“We are pleased that the TWC recognized our unique partnerships with the University of Texas at Dallas, the University of Texas at Arlington, and the University of North Texas to prepare students to enter those universities as juniors in their electrical engineering programs,” said Richland College president Stephen Mittelstet. “This funding will allow us to encourage and support even more students to enter that vital pipeline and succeed.”

The youth workforce development initiative will include an academic adviser to provide individual outreach to students earning Associate of Science degrees in engineering or computer science, helping to ensure successful completion of studies and transfer to the university level. Scholarships will cover tuition and textbook costs, and qualifying students will earn financial assistance. Faculty will mentor students, as well.

TYT and resulting projects will establish programs to increase postsecondary enrollments, retention, and graduates in engineering and computer science. Working with the Texas Engineering and Technical Consortium (TETC), the grant program also will increase collaboration among Texas employers, institutions of higher education, and collegiate engineering and science departments.

“A diverse workforce skilled in science, technology, engineering and mathematics is critical to the future economic success and competitiveness of Texas,” said Arturo Sanchez III, TETC chair and Texas Instruments manager of Workforce Development.

TWC has awarded 11 TYT grants totaling $2,410,764 million. In addition to Richland College, recipients include:

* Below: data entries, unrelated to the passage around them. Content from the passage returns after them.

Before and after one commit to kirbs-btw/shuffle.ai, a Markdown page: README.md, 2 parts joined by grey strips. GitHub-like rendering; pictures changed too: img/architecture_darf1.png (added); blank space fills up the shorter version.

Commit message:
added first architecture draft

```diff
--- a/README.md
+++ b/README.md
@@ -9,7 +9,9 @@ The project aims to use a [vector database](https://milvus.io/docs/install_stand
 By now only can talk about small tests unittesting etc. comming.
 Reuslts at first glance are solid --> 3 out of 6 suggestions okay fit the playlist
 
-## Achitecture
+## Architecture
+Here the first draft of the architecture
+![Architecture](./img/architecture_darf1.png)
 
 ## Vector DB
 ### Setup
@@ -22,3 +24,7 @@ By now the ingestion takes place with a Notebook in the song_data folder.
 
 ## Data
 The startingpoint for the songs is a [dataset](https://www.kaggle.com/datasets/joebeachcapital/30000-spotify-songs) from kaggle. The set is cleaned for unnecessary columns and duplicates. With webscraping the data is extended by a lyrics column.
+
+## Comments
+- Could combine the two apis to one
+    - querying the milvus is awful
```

• Prairie View A&M University, $312,137
• Sam Houston State University, $178,386
• San Jacinto College, $230,984
• Southern Methodist University, $211,155
• Texas Tech University, $241,449
• The University of Texas at Arlington, $272,162
• The University of Texas at Austin, $221,841
• The University of Texas at Dallas, $242,000
• University of Houston, $300,000
• University of North Texas, $152,393